US Secretary of State, Antony Blinken announced the launch of the US-Afghan Consultative Mechanism, enabling US officials to engage more effectively with Afghan women and civil society.

The Atlantic Council, Sisterhood is Global Institute, Georgetown Institute for Women, Peace, and Security, United States Institute of Peace, and the US Department of State collaborated to establish the US-Afghan Consultative Mechanism (USACM).

The mechanism will bring together a range of members from various women’s coalitions, as well as civil society activists, journalists, intellectuals, legal experts, religious actors, and scholars from both inside and outside Afghanistan.

Speaking to the crowd during the US-Afghan Consultative Mechanism’s launch in late July, US Secretary Blinken provided some perspective on the lives of Afghan women and girls under the Taliban rule.

He stated that since the Taliban assumed power a year ago, they have rolled back the progress and openness made over the preceding decades and repressed civil society and journalists.
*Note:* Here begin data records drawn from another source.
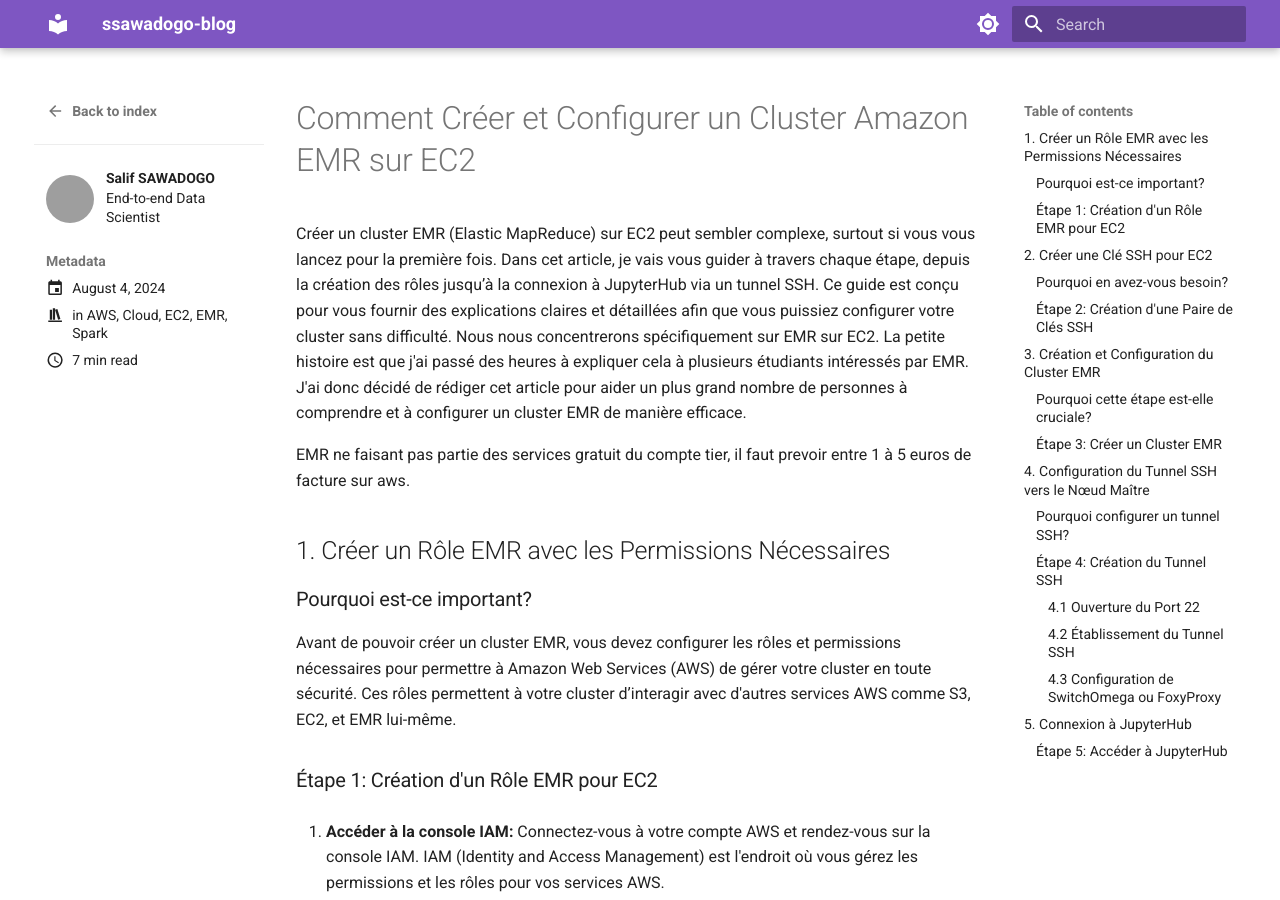
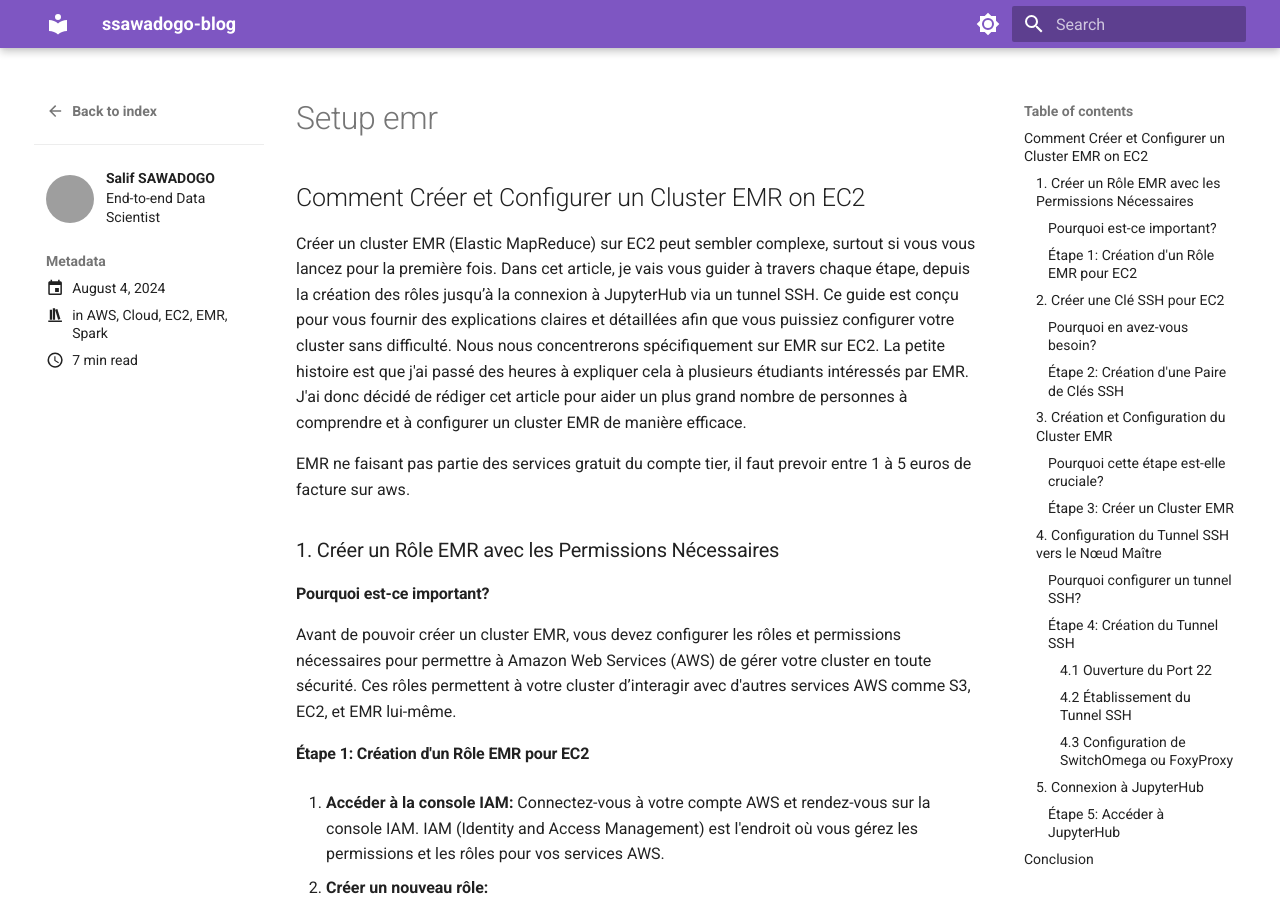
Before and after one commit to sawallesalfo/blog, an MkDocs documentation site: the page built from docs/posts/setup_emr.md, in a window 1280 px wide and 900 px high. Built offline with MkDocs 1.6.1 and Material for MkDocs 9.7.7, drawn with Linux system fonts in a browser that asks for light colours; grey boxes are pictures that could not be loaded.

Commit message:
3rd article ready

```diff
--- a/docs/posts/setup_emr.md
+++ b/docs/posts/setup_emr.md
@@ -10,7 +10,7 @@ categories:
     - Spark
 ---
 
-# Comment Créer et Configurer un Cluster Amazon EMR sur EC2
+## Comment Créer et Configurer un Cluster  EMR on EC2
 
 
 Créer un cluster EMR (Elastic MapReduce) sur EC2 peut sembler complexe, surtout si vous vous lancez pour la première fois. Dans cet article, je vais vous guider à travers chaque étape, depuis la création des rôles jusqu’à la connexion à JupyterHub via un tunnel SSH. Ce guide est conçu pour vous fournir des explications claires et détaillées afin que vous puissiez configurer votre cluster sans difficulté. Nous nous concentrerons spécifiquement sur EMR sur EC2. La petite histoire est que j'ai passé des heures à expliquer cela à plusieurs étudiants intéressés par EMR. J'ai donc décidé de rédiger cet article pour aider un plus grand nombre de personnes à comprendre et à configurer un cluster EMR de manière efficace.
@@ -20,13 +20,13 @@ Créer un cluster EMR (Elastic MapReduce) sur EC2 peut sembler complexe, surtout
 EMR ne faisant pas partie des services gratuit du compte tier, il faut prevoir entre 1 à 5 euros de facture sur aws.
 
 
-## 1. Créer un Rôle EMR avec les Permissions Nécessaires
+### 1. Créer un Rôle EMR avec les Permissions Nécessaires
 
-### Pourquoi est-ce important?
+#### Pourquoi est-ce important?
 
 Avant de pouvoir créer un cluster EMR, vous devez configurer les rôles et permissions nécessaires pour permettre à Amazon Web Services (AWS) de gérer votre cluster en toute sécurité. Ces rôles permettent à votre cluster d’interagir avec d'autres services AWS comme S3, EC2, et EMR lui-même.
 
-### Étape 1: Création d'un Rôle EMR pour EC2
+#### Étape 1: Création d'un Rôle EMR pour EC2
 
 1. **Accéder à la console IAM:**
    Connectez-vous à votre compte AWS et rendez-vous sur la console IAM. IAM (Identity and Access Management) est l'endroit où vous gérez les permissions et les rôles pour vos services AWS.
@@ -46,13 +46,13 @@ Lorsque vous configurerez votre cluster, sélectionnez ce rôle sous **EC2 insta
 
 > **Astuce:** Les permissions sont cruciales pour la sécurité. Accordez les permissions minimales nécessaires pour accomplir vos tâches.
 
-## 2. Créer une Clé SSH pour EC2
+### 2. Créer une Clé SSH pour EC2
 
-### Pourquoi en avez-vous besoin?
+#### Pourquoi en avez-vous besoin?
 
 Une clé SSH est nécessaire pour se connecter à distance aux instances EC2 de votre cluster. Cette connexion vous permet d'administrer les nœuds du cluster, d’installer des logiciels supplémentaires ou de déboguer directement sur le serveur.
 
-### Étape 2: Création d'une Paire de Clés SSH
+#### Étape 2: Création d'une Paire de Clés SSH
 
 1. **Accéder à la console EC2:**
    Dans la console AWS, accédez à la section **EC2** pour gérer vos instances et autres ressources liées à EC2.
@@ -65,13 +65,13 @@ Une clé SSH est nécessaire pour se connecter à distance aux instances EC2 de
 
 > **Note:** Gardez cette clé en sécurité. Si vous la perdez, vous ne pourrez pas vous reconnecter à votre instance.
 
-## 3. Création et Configuration du Cluster EMR
+### 3. Création et Configuration du Cluster EMR
 
-### Pourquoi cette étape est-elle cruciale?
+#### Pourquoi cette étape est-elle cruciale?
 
 La configuration du cluster est le cœur de l’opération. C’est ici que vous choisissez les logiciels que vous voulez installer, les types d'instances à utiliser, et les options de mise en réseau.
 
-### Étape 3: Créer un Cluster EMR
+#### Étape 3: Créer un Cluster EMR
 
 1. **Créer le cluster:**
    - Allez sur la console EMR et cliquez sur **Create cluster**.
@@ -129,15 +129,15 @@ La configuration du cluster est le cœur de l’opération. C’est ici que vous
 Une fois prêt, vous verrez vos applications listées, mais elles ne seront pas encore accessibles.
 ![Applications du Cluster](emr/application.PNG)
 
-## 4. Configuration du Tunnel SSH vers le Nœud Maître
+### 4. Configuration du Tunnel SSH vers le Nœud Maître
 
-### Pourquoi configurer un tunnel SSH?
+#### Pourquoi configurer un tunnel SSH?
 
 Le nœud maître de votre cluster est protégé derrière un pare-feu, et les applications comme JupyterHub ne sont accessibles que via le réseau local du cluster. Le tunnel SSH vous permet de contourner cette restriction en créant un pont sécurisé entre votre machine locale et le nœud maître.
 
-### Étape 4: Création du Tunnel SSH
+#### Étape 4: Création du Tunnel SSH
 
-#### 4.1 Ouverture du Port 22
+##### 4.1 Ouverture du Port 22
 
 1. **Configurer les autorisations:**
    - Sur la console EC2, allez dans **Security Groups**.
@@ -148,7 +148,7 @@ Le nœud maître de votre cluster est protégé derrière un pare-feu, et les ap
    À la fin, vous devriez avoir des règles qui ressemblent à ceci :
    ![Règles de Sécurité](emr/security_group2.PNG)
 
-#### 4.2 Établissement du Tunnel SSH
+##### 4.2 Établissement du Tunnel SSH
 
 1. **Récupérer les informations de connexion:**
    - Sur la console EMR, accédez à l’onglet **Summary** de votre cluster.
@@ -164,7 +164,7 @@ Le nœud maître de votre cluster est protégé derrière un pare-feu, et les ap
 Si votre connexion SSH a réussi, vous verrez cette fenêtre :
 ![Connexion Réussie](emr/putty_works.png)
 
-#### 4.3 Configuration de SwitchOmega ou FoxyProxy
+##### 4.3 Configuration de SwitchOmega ou FoxyProxy
 
 1. **Installation de SwitchyOmega:**
    - Pour accéder aux applications via le tunnel SSH, configurez votre navigateur pour utiliser ce tunnel. Installez l’extension SwitchyOmega pour Chrome et configurez-la en suivant les instructions détaillées dans la documentation [AWS](https://docs.aws.amazon.com/emr/latest/ManagementGuide/emr-connect-master-node-proxy.html).
@@ -176,9 +176,9 @@ Si votre connexion SSH a réussi, vous verrez cette fenêtre :
 
 > **Note:** Parfois, il peut être nécessaire de redémarrer le navigateur ou attendre quelques minutes pour que l'extension fonctionne correctement.
 
-## 5. Connexion à JupyterHub
+### 5. Connexion à JupyterHub
 
-### Étape 5: Accéder à JupyterHub
+#### Étape 5: Accéder à JupyterHub
 
 1. **Connexion à JupyterHub:**
    - Une fois le tunnel SSH configuré et votre navigateur paramétré, vous devriez voir **JupyterHub** listé parmi les applications disponibles sur votre cluster EMR.
@@ -187,7 +187,7 @@ Si votre connexion SSH a réussi, vous verrez cette fenêtre :
 
    - Utilisez les identifiants par défaut (login: `jovyan`, password: `jupyter`) pour vous connecter.
 
-# Conclusion
+## Conclusion
 
 Félicitations! Vous avez maintenant un cluster EMR pleinement opérationnel, avec JupyterHub configuré et accessible via un tunnel SSH sécurisé. Vous êtes prêt à tirer parti de la puissance de calcul d'Amazon EMR pour vos projets de science des données, d’analyse, ou de machine learning.
 
```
“They (the Taliban) continue to intimidate and send censor Afghan media outlets,” Blinken said. “They stifled the free practice of religion for Muslims and non-Muslims alike.”
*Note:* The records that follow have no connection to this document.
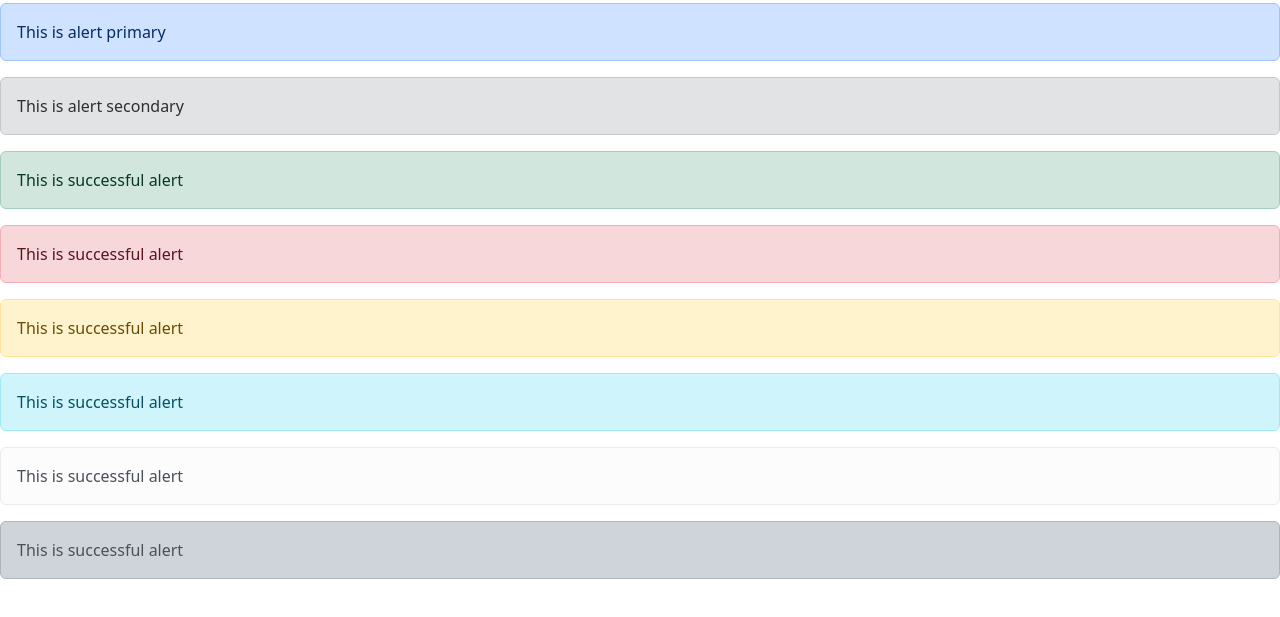
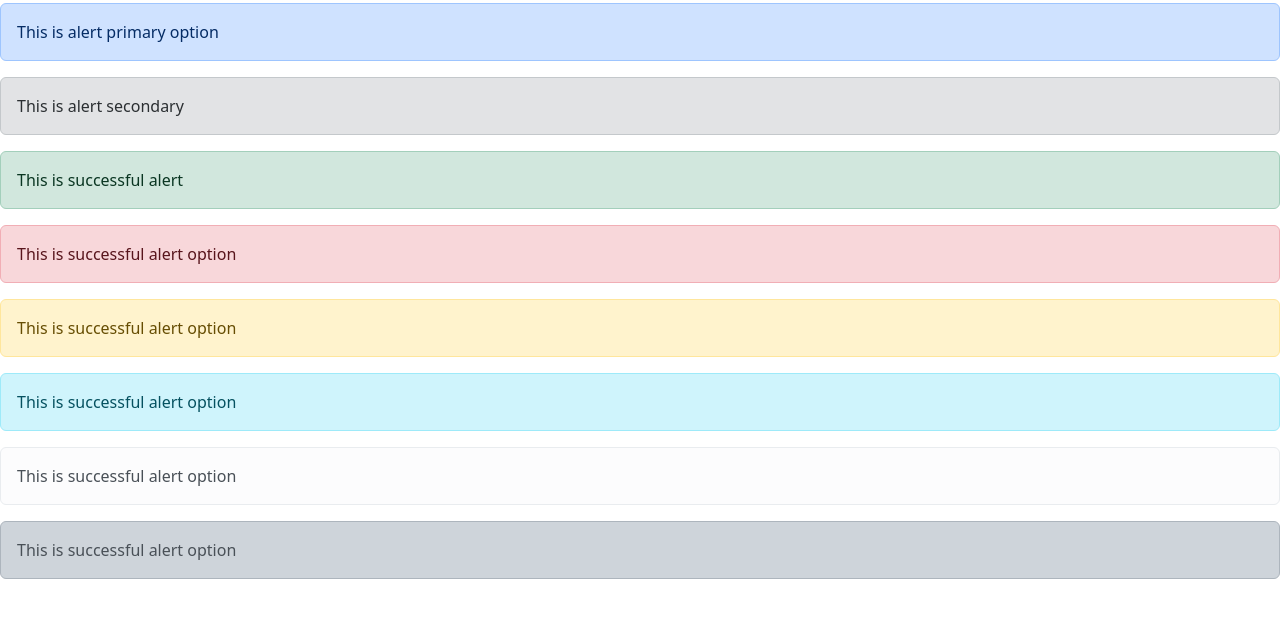
Before and after one commit to suryajude/FullStack, a website: page fullstack/Bootstrap/alerts.html in a window 1280 px wide. Shown: the part 53-670 px from the top of the page. Drawn offline with nearby package versions, Linux system fonts and the light colour scheme.

```diff
--- a/fullstack/Bootstrap/alerts.html
+++ b/fullstack/Bootstrap/alerts.html
@@ -9,14 +9,14 @@
     <body>
         <h1 style="color: red;">Alerts</h1>
         <div class="contianer my-7">
-            <div class="alert alert-primary" role="alert"> This is alert primary</div>
+            <div class="alert alert-primary" role="alert"> This is alert primary option</div>
             <div class="alert alert-secondary"> This is alert secondary</div>
             <div class="alert alert-success">This is successful alert</div>
-            <div class="alert alert-danger">This is successful alert</div>
-            <div class="alert alert-warning">This is successful alert</div>
-            <div class="alert alert-info">This is successful alert</div>
-            <div class="alert alert-light">This is successful alert</div>
-            <div class="alert alert-dark">This is successful alert</div>
+            <div class="alert alert-danger">This is successful alert option</div>
+            <div class="alert alert-warning">This is successful alert option</div>
+            <div class="alert alert-info">This is successful alert option</div>
+            <div class="alert alert-light">This is successful alert option</div>
+            <div class="alert alert-dark">This is successful alert option </div>
         </div>
     </body>
 </html>
```
Also changed, not shown: fullstack/checking.html (added, +10 -0 lines), fullstack/javascript/errorhandling.js (added, +23 -0 lines), 2 other files.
Secretary Blinken was reported as stating in a statement released by the Department of State “What we want to do is to make our partnerships with Afghan civil society more effective, more rigorous, more productive, more purposeful. And that’s what this new initiative is all about.”
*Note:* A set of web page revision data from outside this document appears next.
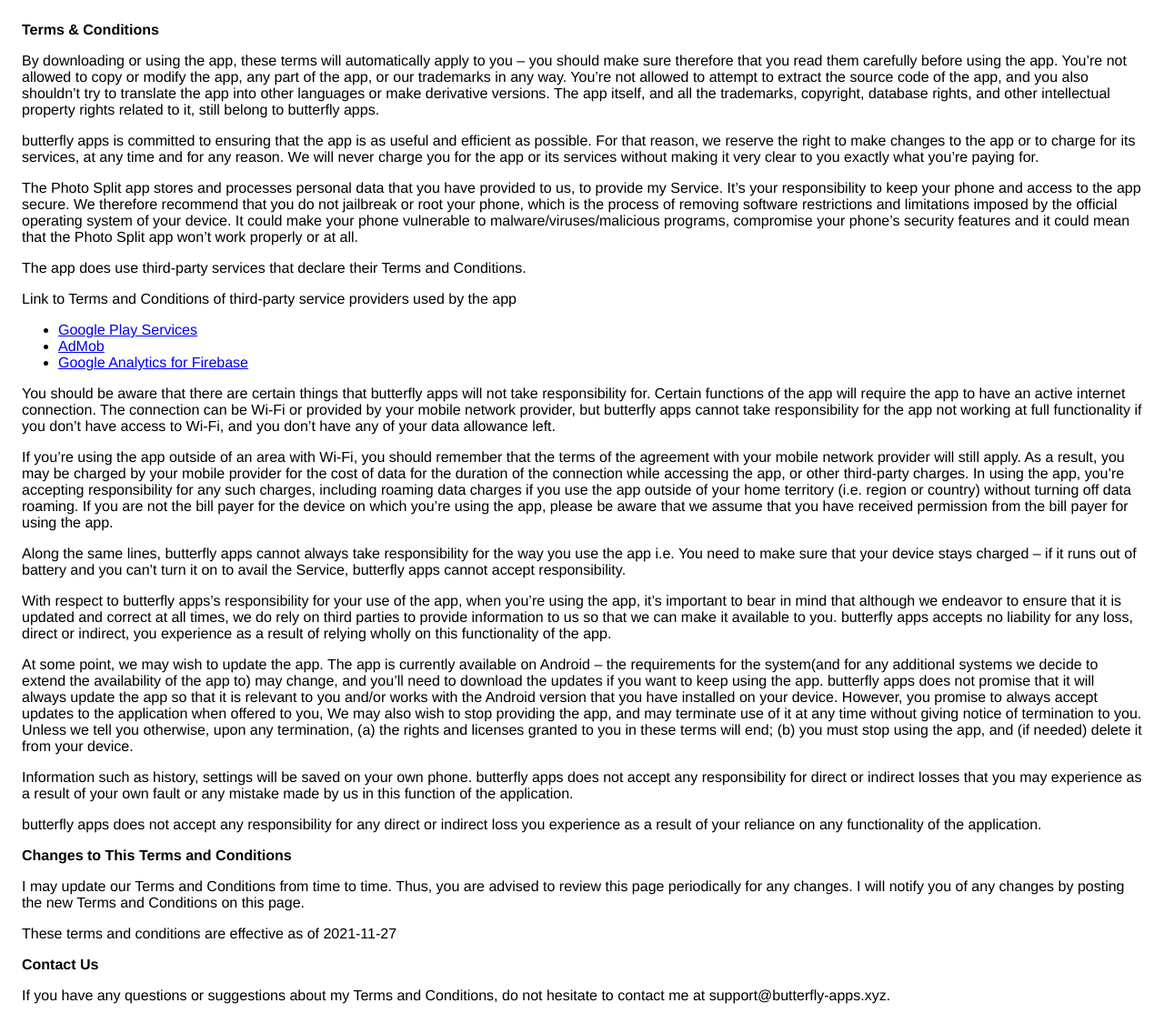
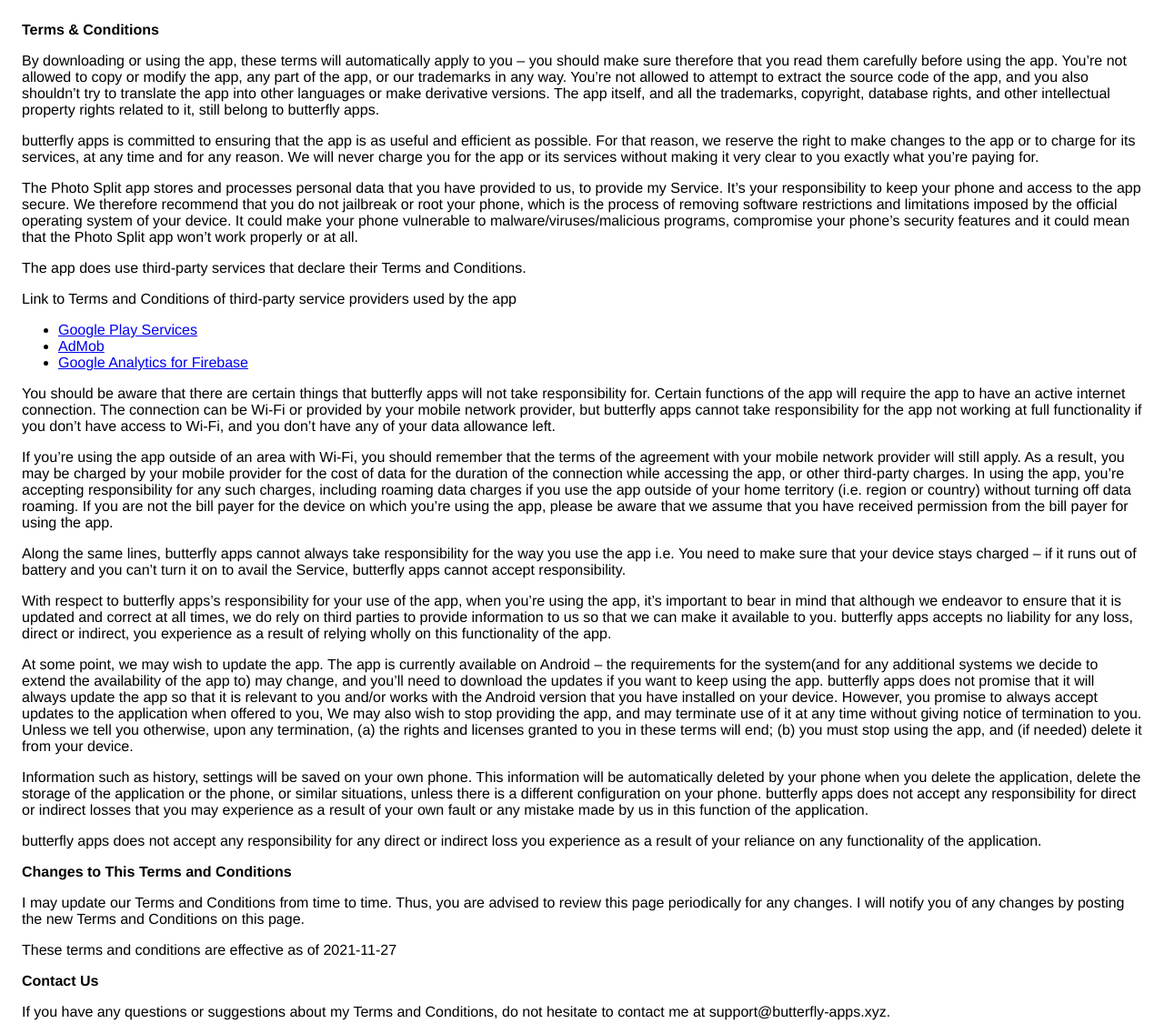
Before and after one commit to butterfly-apps/general, a plain HTML site: page photo-split/terms-and-conditions.html in a window 1280 px wide. Shown: the whole page at 91% size. Drawn offline with Linux system fonts and the light colour scheme.

Commit message:
feat: updated qr-code and photo-split terms and conditions

```diff
--- a/photo-split/terms-and-conditions.html
+++ b/photo-split/terms-and-conditions.html
@@ -126,7 +126,7 @@
         from your device.
     </p>
     <p>
-        Information such as history, settings will be saved on your own phone. butterfly apps does not accept any responsibility for direct or indirect losses that you may experience as a result of your own fault or any mistake made by us in this function of the application.
+        Information such as history, settings will be saved on your own phone. This information will be automatically deleted by your phone when you delete the application, delete the storage of the application or the phone, or similar situations, unless there is a different configuration on your phone. butterfly apps does not accept any responsibility for direct or indirect losses that you may experience as a result of your own fault or any mistake made by us in this function of the application.
     </p>
     <p>
         butterfly apps does not accept any responsibility for any direct or indirect loss you experience as a result of
```
Also changed, not shown: qr-code/terms-and-conditions.html (+1 -1 lines).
Blinken maintained that the Taliban’s decision to bar girls from attending school was a renunciation of commitments made to the Afghan people and the international community.

The Taliban’s takeover of Afghanistan has deteriorated the situation for women’s rights and for human rights as women are denied their fundamental rights, and press freedom is violated.


  • Saqalain Eqbal is an Online Editor for Khaama Press. He is a Law graduate from The American University of Afghanistan (AUAF).